(Web document revisions)
○ ○ ○ ○ ○ ○ ○

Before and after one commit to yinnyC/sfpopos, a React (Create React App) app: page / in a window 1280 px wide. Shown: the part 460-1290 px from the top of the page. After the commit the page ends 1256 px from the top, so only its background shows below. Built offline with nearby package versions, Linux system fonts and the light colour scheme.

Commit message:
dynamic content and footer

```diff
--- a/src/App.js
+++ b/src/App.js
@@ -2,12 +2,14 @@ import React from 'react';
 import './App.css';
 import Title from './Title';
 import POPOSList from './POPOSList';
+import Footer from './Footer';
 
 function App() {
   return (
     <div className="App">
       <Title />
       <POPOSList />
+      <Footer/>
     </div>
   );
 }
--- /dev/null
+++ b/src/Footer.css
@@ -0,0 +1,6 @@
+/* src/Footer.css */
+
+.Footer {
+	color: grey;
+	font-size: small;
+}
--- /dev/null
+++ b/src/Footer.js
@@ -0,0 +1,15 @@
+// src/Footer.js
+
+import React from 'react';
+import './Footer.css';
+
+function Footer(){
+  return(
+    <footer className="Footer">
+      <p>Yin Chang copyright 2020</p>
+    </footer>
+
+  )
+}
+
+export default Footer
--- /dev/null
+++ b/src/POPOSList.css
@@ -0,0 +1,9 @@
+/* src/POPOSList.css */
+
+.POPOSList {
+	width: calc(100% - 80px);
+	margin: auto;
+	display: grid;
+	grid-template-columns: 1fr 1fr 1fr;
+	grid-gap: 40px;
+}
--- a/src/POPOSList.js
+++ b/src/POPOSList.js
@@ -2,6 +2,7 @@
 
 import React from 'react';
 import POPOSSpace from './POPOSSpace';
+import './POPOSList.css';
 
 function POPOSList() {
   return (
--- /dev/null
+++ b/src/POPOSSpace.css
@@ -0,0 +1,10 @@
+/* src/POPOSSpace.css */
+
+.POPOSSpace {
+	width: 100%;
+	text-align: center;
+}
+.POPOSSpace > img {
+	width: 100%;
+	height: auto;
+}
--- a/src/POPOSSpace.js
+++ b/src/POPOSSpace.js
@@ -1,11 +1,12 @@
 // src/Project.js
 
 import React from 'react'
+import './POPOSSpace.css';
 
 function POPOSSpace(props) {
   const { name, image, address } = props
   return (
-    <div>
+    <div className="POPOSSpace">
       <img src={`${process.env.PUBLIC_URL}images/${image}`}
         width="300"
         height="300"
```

○ ○ ○ ○ ○ ○ ○

Assigned task = Which lines above contain the word "import"? Copy each one.

Reply to the task =
@@ -2,12 +2,14 @@ import React from 'react';
 import './App.css';
 import Title from './Title';
 import POPOSList from './POPOSList';
+import Footer from './Footer';
+import React from 'react';
+import './Footer.css';
 import React from 'react';
 import POPOSSpace from './POPOSSpace';
+import './POPOSList.css';
 import React from 'react'
+import './POPOSSpace.css';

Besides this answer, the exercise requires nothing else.